IBM’s Osprey is presently the largest quantum computer in the world, clocking in at 433 qubits. The US company is expected to unveil the 1 121-qubit Condor in 2023.

“Globally, the vast majority of quantum investments have addressed superconducting and other qubit technologies. However, silicon semiconductor qubit technology is still underfunded – despite not being burdened with the scalability challenges that many other technologies face,” said Jussi Sainiemi, partner at Voima Ventures.

A quantum leap in education

IQM has also announced the launch of a course designed to enhance public understanding of quantum computing, its potential and limitations. The free online course is expected to attract high-school and university students, educators and technology enthusiasts who are curious about the fundamentals of quantum computing.

No prior knowledge of the subject is required to participate.

Quantum computing is expected to have a profound impact on industries such as agriculture, cybersecurity, finance, healthcare and logistics in the coming decades. Europe can establish itself as a leader in the much-discussed space only by incorporating the technologies broadly into education, argued IQM.

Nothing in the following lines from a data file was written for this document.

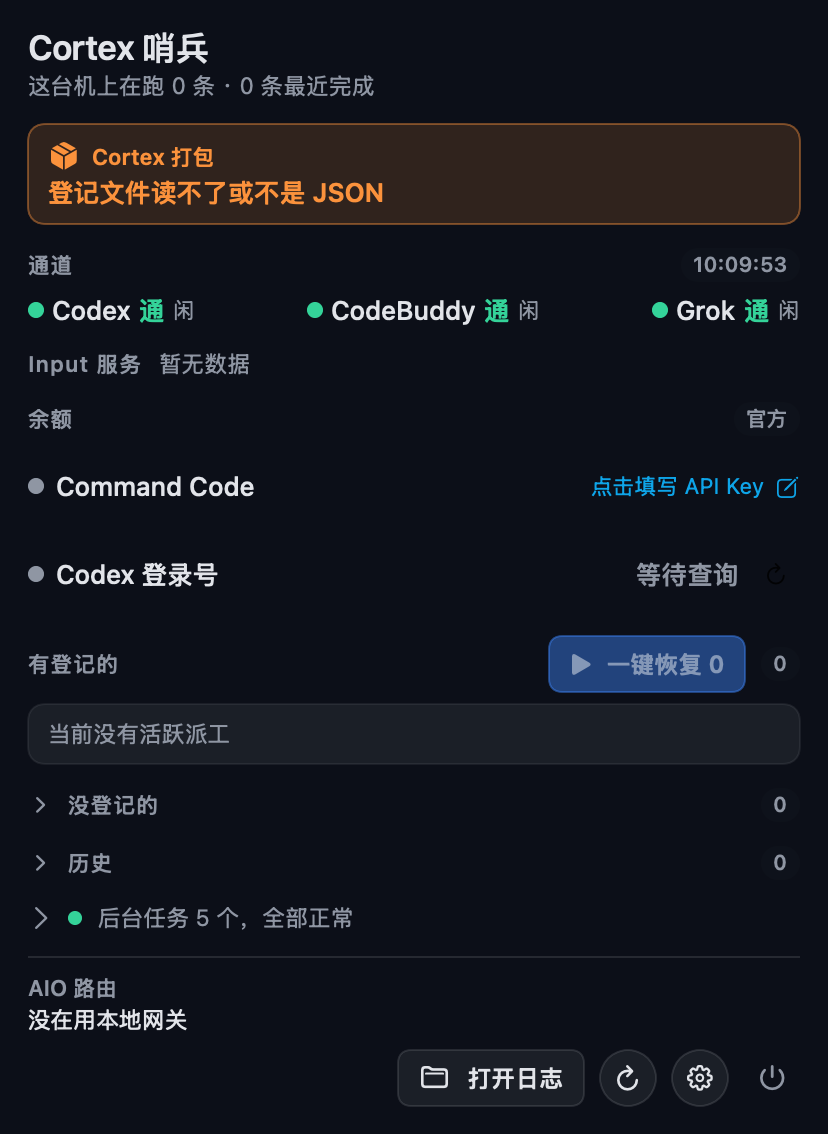
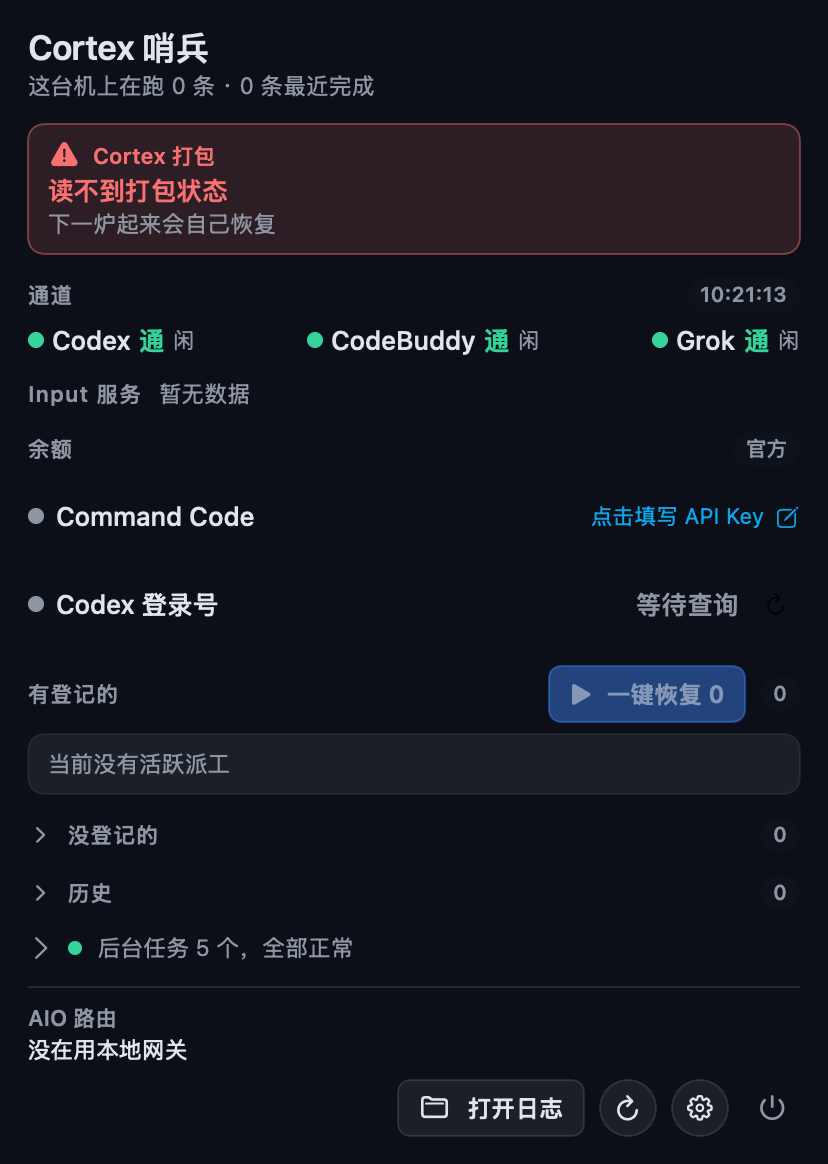
fix: COR-7600 返工——error 人话上屏+红色警示档与 running 分开，ETA 带预计钟点
上屏一律人话：error 两种合成一句「读不到打包状态 · 下一炉起来会自己恢复」，
idle 一句「当前没有在跑的炉」；机器口径 reason 保留在读层与 --dump-state。
error 换 danger 红档+警告三角，与 running 橙框一眼可分（SentinelPackagingSectionMood
三档钉死）。ETA 右上角时长+钟点都给（「大约还要 12 分钟 · 预计 10:33:13」）。
新增 3 条断言：error 与 running 图标/颜色/档位全不同、上屏文案无内部词、
eta_ms 缺失不硬造钟点。swift test rc=0，502 tests / 0 failures。三张 PNG 重出。

diff --git a/Sources/CortexSentinelBar/SentinelMenuSections.swift b/Sources/CortexSentinelBar/SentinelMenuSections.swift
@@ -582,9 +582,52 @@ enum SentinelPackagingPresentation {
     }
 }
 
+/// 打包三态分区的视觉档位（COR-7600 返工）。running 与 error 必须一眼可分：
+/// 曾同为橙框橙图标，「在打包」和「出错了」扫一眼混掉，病根从文案挪到了颜色。
+enum SentinelPackagingSectionMood: Equatable {
+    case running
+    case idle
+    case error
+
+    var iconName: String {
+        switch self {
+        case .running: return "shippingbox.fill"
+        case .idle: return "shippingbox"
+        case .error: return "exclamationmark.triangle.fill"
+        }
+    }
+
+    var tone: SentinelRowTone {
+        switch self {
+        case .running: return .warning
+        case .idle: return .normal
+        case .error: return .danger
+        }
+    }
+
+    var accent: Color {
+        switch self {
+        case .running: return SentinelTheme.Colors.warning
+        case .idle: return SentinelTheme.Colors.secondaryForeground
+        case .error: return SentinelTheme.Colors.danger
+        }
+    }
+}
+
+/// 打包三态的上屏文案。一律人话：读屏的人没看过我们代码，
+/// 不许出现 JSON / 数据根 / 稳定落点 / 登记文件这类内部词。
+/// 读侧 reason（与主仓遥测逐字一致的那套）只进 --dump-state 等诊断口，不上屏。
+enum SentinelPackagingCopy {
+    static let sectionTitle = "Cortex 打包"
+    static let runningBusy = "打包中"
+    static let idleLine = "当前没有在跑的炉"
+    static let errorLine = "读不到打包状态"
+    static let errorHint = "下一炉起来会自己恢复"
+}
+
 /// Cortex 打包进度：三态分区（COR-7600）。running 显示哪一炉/第几步/几点
-/// 起算/预计还要多久；idle 显示读侧 reason（可带上一炉时间）；error 单独
-/// 显示「没拿到数据」。三态互斥，界面上不许把 idle 和 error 合成一句。
+/// 起算/预计几点出包；idle 显示「当前没有在跑的炉」（可带上一炉时间）；
+/// error 用红色警示档单独显示「读不到打包状态」，与 running 橙框一眼可分。
 /// 读：packagingReading。
 struct SentinelPackagingSection: View {
     var store: SentinelStore
@@ -595,10 +638,10 @@ struct SentinelPackagingSection: View {
         switch store.packagingReading {
         case .running(let packaging):
             runningBlock(packaging)
-        case .idle(let reason, let lastRun):
-            idleBlock(reason: reason, lastRun: lastRun)
-        case .error(let reason):
-            errorBlock(reason: reason)
+        case .idle(_, let lastRun):
+            idleBlock(lastRun: lastRun)
+        case .error:
+            errorBlock()
         case nil:
             EmptyView()
         }
@@ -607,15 +650,15 @@ struct SentinelPackagingSection: View {
     private func runningBlock(_ packaging: PackagingProgressSnapshot) -> some View {
         VStack(alignment: .leading, spacing: SentinelTheme.Spacing.xs) {
             HStack(alignment: .firstTextBaseline, spacing: SentinelTheme.Spacing.sm) {
-                Image(systemName: "shippingbox.fill")
-                    .foregroundStyle(SentinelTheme.Colors.warning)
-                Text("Cortex 打包")
+                Image(systemName: SentinelPackagingSectionMood.running.iconName)
+                    .foregroundStyle(SentinelPackagingSectionMood.running.accent)
+                Text(SentinelPackagingCopy.sectionTitle)
                     .font(SentinelTheme.Fonts.section)
-                    .foregroundStyle(SentinelTheme.Colors.warning)
+                    .foregroundStyle(SentinelPackagingSectionMood.running.accent)
                 Spacer()
-                Text(packaging.etaText)
+                Text(packaging.etaDisplayText)
                     .font(SentinelTheme.Fonts.metadata)
-                    .foregroundStyle(SentinelTheme.Colors.warning)
+                    .foregroundStyle(SentinelPackagingSectionMood.running.accent)
             }
 
             Text(packaging.stepTitle)
@@ -647,23 +690,23 @@ struct SentinelPackagingSection: View {
                     .foregroundStyle(SentinelTheme.Colors.secondaryForeground)
             }
         }
-        .sentinelRow(tone: .warning)
+        .sentinelRow(tone: SentinelPackagingSectionMood.running.tone)
         .accessibilityElement(children: .ignore)
         .accessibilityLabel(packaging.accessibilityText)
         .accessibilityIdentifier("packaging-progress")
     }
 
-    private func idleBlock(reason: String, lastRun: PackagingProgressSnapshot?) -> some View {
+    private func idleBlock(lastRun: PackagingProgressSnapshot?) -> some View {
         VStack(alignment: .leading, spacing: SentinelTheme.Spacing.xxs) {
             HStack(alignment: .firstTextBaseline, spacing: SentinelTheme.Spacing.sm) {
-                Image(systemName: "shippingbox")
-                    .foregroundStyle(SentinelTheme.Colors.secondaryForeground)
-                Text("Cortex 打包")
+                Image(systemName: SentinelPackagingSectionMood.idle.iconName)
+                    .foregroundStyle(SentinelPackagingSectionMood.idle.accent)
+                Text(SentinelPackagingCopy.sectionTitle)
                     .font(SentinelTheme.Fonts.section)
-                    .foregroundStyle(SentinelTheme.Colors.secondaryForeground)
+                    .foregroundStyle(SentinelPackagingSectionMood.idle.accent)
                 Spacer()
             }
-            Text(reason)
+            Text(SentinelPackagingCopy.idleLine)
                 .font(SentinelTheme.Fonts.rowTitle)
                 .foregroundStyle(SentinelTheme.Colors.foreground)
             if let lastRunAt = lastRun?.updatedAt {
@@ -672,34 +715,37 @@ struct SentinelPackagingSection: View {
                     .foregroundStyle(SentinelTheme.Colors.secondaryForeground)
             }
         }
-        .sentinelRow(tone: .normal)
+        .sentinelRow(tone: SentinelPackagingSectionMood.idle.tone)
         .accessibilityElement(children: .ignore)
-        .accessibilityLabel(accessibilityText(reason: reason, lastRun: lastRun))
+        .accessibilityLabel(idleAccessibilityText(lastRun: lastRun))
         .accessibilityIdentifier("packaging-idle")
     }
 
-    private func errorBlock(reason: String) -> some View {
+    private func errorBlock() -> some View {
         VStack(alignment: .leading, spacing: SentinelTheme.Spacing.xxs) {
             HStack(alignment: .firstTextBaseline, spacing: SentinelTheme.Spacing.sm) {
-                Image(systemName: "shippingbox.fill")
-                    .foregroundStyle(SentinelTheme.Colors.warning)
-                Text("Cortex 打包")
+                Image(systemName: SentinelPackagingSectionMood.error.iconName)
+                    .foregroundStyle(SentinelPackagingSectionMood.error.accent)
+                Text(SentinelPackagingCopy.sectionTitle)
                     .font(SentinelTheme.Fonts.section)
-                    .foregroundStyle(SentinelTheme.Colors.warning)
+                    .foregroundStyle(SentinelPackagingSectionMood.error.accent)
                 Spacer()
             }
-            Text(reason)
+            Text(SentinelPackagingCopy.errorLine)
                 .font(SentinelTheme.Fonts.rowTitle)
-                .foregroundStyle(SentinelTheme.Colors.warning)
+                .foregroundStyle(SentinelPackagingSectionMood.error.accent)
+            Text(SentinelPackagingCopy.errorHint)
+                .font(SentinelTheme.Fonts.subtitle)
+                .foregroundStyle(SentinelTheme.Colors.secondaryForeground)
         }
-        .sentinelRow(tone: .warning)
+        .sentinelRow(tone: SentinelPackagingSectionMood.error.tone)
         .accessibilityElement(children: .ignore)
-        .accessibilityLabel("Cortex 打包，\(reason)")
+        .accessibilityLabel("\(SentinelPackagingCopy.sectionTitle)，\(SentinelPackagingCopy.errorLine)，\(SentinelPackagingCopy.errorHint)")
         .accessibilityIdentifier("packaging-error")
     }
 
-    private func accessibilityText(reason: String, lastRun: PackagingProgressSnapshot?) -> String {
-        var parts = ["Cortex 打包", reason]
+    private func idleAccessibilityText(lastRun: PackagingProgressSnapshot?) -> String {
+        var parts = [SentinelPackagingCopy.sectionTitle, SentinelPackagingCopy.idleLine]
         if let lastRunAt = lastRun?.updatedAt {
             parts.append("上一炉 \(SentinelTimeFormat.clockTime(lastRunAt))")
         }

diff --git a/Tests/CortexSentinelBarTests/PackagingDisplayRegressionTests.swift b/Tests/CortexSentinelBarTests/PackagingDisplayRegressionTests.swift
@@ -279,6 +279,43 @@ final class PackagingDisplayRegressionTests: XCTestCase {
         XCTAssertNil(lastRun)
     }
 
+    // MARK: - COR-7600 返工：error 人话上屏、与 running 视觉分档
+
+    /// running 与 error 必须一眼可分：图标、颜色、行档位三样都得不一样。
+    /// 曾经两者同为橙框橙图标，「在打包」和「出错了」扫一眼混掉。
+    func testErrorMoodDiffersFromRunningInIconColorAndTone() {
+        let running = SentinelPackagingSectionMood.running
+        let error = SentinelPackagingSectionMood.error
+        XCTAssertNotEqual(running.iconName, error.iconName, "running 与 error 图标必须不同")
+        XCTAssertNotEqual(running.accent, error.accent, "running 与 error 前景色必须不同")
+        XCTAssertNotEqual(running.tone, error.tone, "running 与 error 行档位必须不同")
+        // idle 保持安静档，也不许跟 error 撞。
+        XCTAssertNotEqual(SentinelPackagingSectionMood.idle.accent, error.accent)
+    }
+
+    /// 上屏文案一律人话：没看过我们代码的人要能读懂发生了什么、要不要做事。
+    /// JSON / 数据根 / 稳定落点 / 登记文件这些内部词只许进 --dump-state 诊断口。
+    func testOnScreenPackagingCopySpeaksHumanWithoutInternalJargon() {
+        let onScreenTexts = [
+            SentinelPackagingCopy.sectionTitle,
+            SentinelPackagingCopy.idleLine,
+            SentinelPackagingCopy.errorLine,
+            SentinelPackagingCopy.errorHint,
+        ]
+        let forbiddenJargon = ["JSON", "json", "数据根", "稳定落点", "登记", "解析", "镜像", "schema", "文件"]
+        for word in forbiddenJargon {
+            for text in onScreenTexts {
+                XCTAssertFalse(
+                    text.contains(word),
+                    "上屏文案不许出现内部词「\(word)」：\(text)"
+                )
+            }
+        }
+        // error 那句要同时说清「什么状态」和「要不要管」。
+        XCTAssertEqual(SentinelPackagingCopy.errorLine, "读不到打包状态")
+        XCTAssertEqual(SentinelPackagingCopy.errorHint, "下一炉起来会自己恢复")
+    }
+
     private func writeStablePackProgress(status: String) throws {
         let healthDirectory = root.appendingPathComponent("health", isDirectory: true)
         try fileManager.createDirectory(at: healthDirectory, withIntermediateDirectories: true)

diff --git a/Tests/CortexSentinelBarTests/PackagingProgressTests.swift b/Tests/CortexSentinelBarTests/PackagingProgressTests.swift
@@ -161,6 +161,32 @@ final class PackagingProgressTests: XCTestCase {
         XCTAssertEqual(PackagingProgressActivity.runningStaleAfterSeconds, 30 * 60)
     }
 
+    /// Falcon 原话要的是「预计几点出包」这个钟点，不只是「还要多久」。
+    func testEtaDisplayCarriesArrivalClockFromEtaMilliseconds() throws {
+        let withEta = try JSONDecoder().decode(
+            PackagingProgressSnapshot.self,
+            from: progressJSON(
+                status: "running",
+                updatedAt: Date(),
+                extra: ["eta_ms": 12 * 60 * 1000, "eta_label": "大约还要 12 分钟"]
+            )
+        )
+        XCTAssertEqual(withEta.etaText, "大约还要 12 分钟")
+        XCTAssertTrue(withEta.etaArrivalText?.hasPrefix("预计 ") == true, "钟点必须是「预计 HH:mm」的形状")
+        XCTAssertTrue(withEta.etaDisplayText.contains(withEta.etaText))
+        XCTAssertTrue(withEta.etaDisplayText.contains(withEta.etaArrivalText ?? ""), "右上角要时长和钟点都给")
+
+        // 裸 JSON：progressJSON 夹具基础载荷自带 eta_ms，测「没有 eta」得绕开它。
+        let withoutEta = try JSONDecoder().decode(
+            PackagingProgressSnapshot.self,
+            from: Data(
+                #"{"schema":"cortex.packaging-progress.v1","status":"running","updated_at":"2026-09-19T02:00:00.000Z"}"#.utf8
+            )
+        )
+        XCTAssertNil(withoutEta.etaArrivalText)
+        XCTAssertEqual(withoutEta.etaDisplayText, withoutEta.etaText, "没有 eta_ms 就只剩时长，不硬造钟点")
+    }
+
     func testCrossLanguageActivityFixtureMatchesSwiftVerdict() throws {
         let url = try XCTUnwrap(
             Bundle.module.url(

diff --git a/Sources/CortexSentinelBar/PackagingProgress.swift b/Sources/CortexSentinelBar/PackagingProgress.swift
@@ -200,6 +200,24 @@ struct PackagingProgressSnapshot: Decodable, Equatable {
         normalized(etaLabel) ?? "剩余时间估计中"
     }
 
+    /// 预计几点出包：现在 + eta_ms 折成钟点。Falcon 原话要的是个钟点，
+    /// 不是「还要多久」；没有 eta_ms 给 nil。
+    var etaArrivalText: String? {
+        guard let etaMilliseconds, etaMilliseconds > 0 else {
+            return nil
+        }
+        let arrival = Date().addingTimeInterval(TimeInterval(etaMilliseconds) / 1000)
+        return "预计 \(SentinelTimeFormat.clockTime(arrival))"
+    }
+
+    /// 右上角一句话：时长 + 钟点都要（「大约还要 12 分钟 · 预计 10:22」）。
+    var etaDisplayText: String {
+        if let etaArrivalText {
+            return "\(etaText) · \(etaArrivalText)"
+        }
+        return etaText
+    }
+
     /// 哪一炉：版本优先，没有版本退 run_id；两样都没有给 nil。
     var furnaceText: String? {
         normalized(version) ?? normalized(runID)
@@ -224,7 +242,7 @@ struct PackagingProgressSnapshot: Decodable, Equatable {
             parts.append(stepProgress)
         }
         parts.append(stepTitle)
-        parts.append(etaText)
+        parts.append(etaDisplayText)
         if let detailText {
             parts.append(detailText)
         }

diff --git a/Sources/CortexSentinelBar/CortexSentinelBarApp.swift b/Sources/CortexSentinelBar/CortexSentinelBarApp.swift
@@ -334,6 +334,7 @@ enum CortexSentinelBarMain {
             "  活跃按引擎（本机）：Codex=\(localActiveCounts.codex) CodeBuddy=\(localActiveCounts.codebuddy) Grok=\(localActiveCounts.grok) ox-alpha=\(localActiveCounts.claudeOxAlpha) 其它=\(localActiveCounts.unknown)"
         )
         // COR-7600：打包三态原样打印，稳定落点 / 旧落点各是哪条路一目了然。
+        // reason 是与主仓遥测逐字一致的机器口径，只进这个诊断口，不上屏。
         print("打包登记落点：\(paths.packProgressHealthURL?.path ?? "解析不出来（数据根与显式覆盖都不可用）")")
         print("打包旧落点：\(paths.packagingProgressRoot.path)")
         switch PackagingProgressReader.read(
@@ -349,7 +350,7 @@ enum CortexSentinelBarMain {
                 parts.append(stepProgress)
             }
             parts.append(packaging.stepTitle)
-            parts.append(packaging.etaText)
+            parts.append(packaging.etaDisplayText)
             print(parts.joined(separator: " · "))
         case .idle(let reason, let lastRun):
             var line = "打包进度：idle · \(reason)"

diff --git a/Sources/CortexSentinelBar/PanelPNGRenderer.swift b/Sources/CortexSentinelBar/PanelPNGRenderer.swift
@@ -851,6 +851,7 @@ private enum PanelPreviewLayout {
          "current_step_id":"dmg","current_detail":"Electron 打包",
          "started_at":"\(formatter.string(from: Date().addingTimeInterval(-25 * 60)))",
          "updated_at":"\(formatter.string(from: Date()))",
+         "eta_ms":720000,
          "eta_label":"大约还要 12 分钟",
          "progress_file":"\(privateProgressPointer())",
          "steps":[{"id":"build","title":"构建 App 与 zip","status":"done"},

diff --git a/reports/cor7600-sentinel-pack-20260920.md b/reports/cor7600-sentinel-pack-20260920.md
@@ -129,3 +129,35 @@ $ git worktree list | grep -i cor7600
 **新基重出三态渲染证据**：`reports/cor7600-assets/` 三张 PNG 已替换为新基版本（面板 760→828 宽，running/idle/error 内容同前：版本·步次·起算·ETA / reason+上一炉 / error 单独成态），running 态亲眼复核，打包分区与上游新版布局共存正常。`--dump-state` 行为与旧基一致（同一段代码，未受上游影响）。
 
 **旧分支清理**：新 PR 开好后已删——`git branch -D codex/cor7600-pack-stable-mirror`（was 76c656e）+ `git push origin --delete codex/cor7600-pack-stable-mirror`，本地与远端均已不存在；PR #44 已补评论注明新 PR 号（#45）。
+
+## 返工第二节：error 人话上屏、与 running 视觉分档、ETA 带钟点（2026-09-20，主控审 PR #45 后）
+
+**改后的三段上屏文案原文**（机器口径 reason 保留在读层与 `--dump-state`，与主仓遥测逐字一致那套不动；上屏走固定人话映射）：
+
+- running：标题「Cortex 打包」+「打 DMG」详情 +「1.2.3 · 第 3/3 步 · 09:56:13 起算」+ 右上角「**大约还要 12 分钟 · 预计 10:33:13**」+「更新于 10:21:13」
+- idle：标题「Cortex 打包」+「**当前没有在跑的炉**」（可带「上一炉 07:59:34」）
+- error：标题「Cortex 打包」+「**读不到打包状态**」+「**下一炉起来会自己恢复**」——两种 error（文件读不了 / 位置定不出来）对用户是同一件事，合成同一句人话；读屏 label 同步改
+
+**running 与 error 各自的样式**（`SentinelPackagingSectionMood` 三档，收在 `SentinelMenuSections.swift`）：
+
+| 档 | 图标 | 行档位（背景/描边） | 前景色 |
+|---|---|---|---|
+| running | `shippingbox.fill` | `.warning`（橙） | `Colors.warning`（0xFB923C 橙） |
+| idle | `shippingbox` | `.normal` | `Colors.secondaryForeground` |
+| error | `exclamationmark.triangle.fill` | `.danger`（红） | `Colors.danger`（0xF87171 红） |
+
+**新加的断言**（`PackagingDisplayRegressionTests`）：
+
+- `testErrorMoodDiffersFromRunningInIconColorAndTone` —— 钉住 running 与 error 的图标、前景色、行档位三样全不同（idle 也不许跟 error 撞色）
+- `testOnScreenPackagingCopySpeaksHumanWithoutInternalJargon` —— 守卫上屏四句文案不含内部词（JSON/数据根/稳定落点/登记/解析/镜像/schema/文件），并钉住 error 两句原文
+- `testEtaDisplayCarriesArrivalClockFromEtaMilliseconds`（`PackagingProgressTests`）—— 「预计 HH:mm」钟点来自 eta_ms；没有 eta_ms 只剩时长不硬造钟点
+
+**重跑 `swift test`**（隔离 `TMPDIR`，`out=$(swift test 2>&1); rc=$?`）：**rc=0，502 tests，0 failures**（499 + 返工新增 3 条；夹具补 eta_ms 后复跑仍全绿）。
+
+**三张 PNG 重出**（`reports/cor7600-assets/` 已替换，error 那张就是改后的红色档）：
+
+- `panel-pack-stable-running.png`：橙框 + 「大约还要 12 分钟 · 预计 10:33:13」（时长和钟点都在，宽度无压力）
+- `panel-pack-stable-idle.png`：灰档 +「当前没有在跑的炉 / 上一炉 07:59:34」
+- `panel-pack-stable-error.png`：**红框红三角 +「读不到打包状态 / 下一炉起来会自己恢复」**——不读字也能跟 running 分开
+
+夹具顺带修正：`writeStablePackProgress` 的 running 载荷补了 `eta_ms`（真实炉写方本就带，首轮夹具漏了导致首版渲染没出钟点）。契约文档「打包进度块」行同步改写。

diff --git a/docs/sentinel-feature-contract.md b/docs/sentinel-feature-contract.md
@@ -21,7 +21,7 @@
 | 分区 | 数据 | 必须行为 | 守卫 |
 |---|---|---|---|
 | 标题 | `paths` / `lineGroups` / `boardWindow` / `localHost` | 本机活跃、最近、外机计数 | `PanelSectionIsolationTests` header |
-| 打包进度块 | `packagingReading` 三态 | running 显示哪一炉/第几步/几点起算/预计；idle 显示读侧 reason（可带上一炉时间）；error 单独显示「没拿到数据」，**不许与 idle 合成一句**。首轮刷新落定后常驻 | `PackagingDisplayRegressionTests` 全组（含 COR-7600 三态四条） |
+| 打包进度块 | `packagingReading` 三态 | running 显示哪一炉/第几步/几点起算/**预计几点出包**；idle 显示「当前没有在跑的炉」（可带上一炉时间）；error 用**红色警示档**（danger 色 + 警告图标，与 running 橙框一眼可分）单独显示「读不到打包状态 · 下一炉起来会自己恢复」。**上屏一律人话，不许出现内部词**（JSON/数据根/稳定落点/登记文件等——机器口径 reason 只进 `--dump-state`）。首轮刷新落定后常驻 | `PackagingDisplayRegressionTests` 全组（含 COR-7600 三态、error 人话与视觉分档断言） |
 | 通道 | `channelStatus` + 本机引擎计数 | 三卡 Codex / Grok / ox-alpha | `ChannelSectionPresentationTests` |
 | Input 服务 | `inputStatus` | 全好时收成一行，有问题展开 | `InputStatusTests` + isolation service |
 | 余额 | `aio` + `officialUsage` | 冷开尽快填数，刷新不塌陷 | isolation balances；`PanelBalanceRefreshTests` |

“The potential is vast, but there are many misconceptions – we also want to help people gain a realistic understanding of the technology and thus contribute to its development,” outlined IQM CEO Goetz.

This is not the first time the company has jumped into the shoes of an educator. It has collaborated with universities and industry partners in the past couple of years to launch a number of quantum-focused education initiatives, such as hackathons and training events.

Elsewhere, VTT has rolled out a series of educational videos to illustrate the disruptive potential of quantum technologies for business. The three episodes that are currently available dive into topics such as the building blocks of quantum computers and applications in pharmaceutical development.

By: Aleksi Teivainen